**Front-end code change data**
- - -
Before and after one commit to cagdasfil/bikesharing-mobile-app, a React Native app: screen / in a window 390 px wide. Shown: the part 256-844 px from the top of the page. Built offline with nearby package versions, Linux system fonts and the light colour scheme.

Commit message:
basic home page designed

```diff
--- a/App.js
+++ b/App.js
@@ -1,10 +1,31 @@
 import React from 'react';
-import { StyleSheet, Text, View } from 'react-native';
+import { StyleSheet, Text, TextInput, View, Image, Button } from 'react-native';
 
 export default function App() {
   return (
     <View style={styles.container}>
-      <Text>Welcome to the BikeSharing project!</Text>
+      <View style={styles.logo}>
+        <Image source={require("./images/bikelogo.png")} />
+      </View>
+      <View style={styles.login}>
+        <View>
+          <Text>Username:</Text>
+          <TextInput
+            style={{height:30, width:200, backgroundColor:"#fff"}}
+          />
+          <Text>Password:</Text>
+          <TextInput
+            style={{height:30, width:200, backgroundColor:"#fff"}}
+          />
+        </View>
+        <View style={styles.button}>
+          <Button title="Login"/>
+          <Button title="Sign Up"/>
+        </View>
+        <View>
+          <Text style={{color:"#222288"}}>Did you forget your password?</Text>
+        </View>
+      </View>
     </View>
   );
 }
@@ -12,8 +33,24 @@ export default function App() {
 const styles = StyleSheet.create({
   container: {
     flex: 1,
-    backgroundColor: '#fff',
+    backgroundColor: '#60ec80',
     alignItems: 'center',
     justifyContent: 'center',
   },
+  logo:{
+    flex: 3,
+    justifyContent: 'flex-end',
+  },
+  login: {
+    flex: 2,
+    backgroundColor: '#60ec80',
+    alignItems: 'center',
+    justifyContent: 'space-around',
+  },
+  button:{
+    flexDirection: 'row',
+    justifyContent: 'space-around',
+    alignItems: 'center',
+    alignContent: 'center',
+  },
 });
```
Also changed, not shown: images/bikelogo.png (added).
- - -
**Directions**
Determine how many lines of the entries above carry the string "center", and give that number alone.

**Exercise response**
5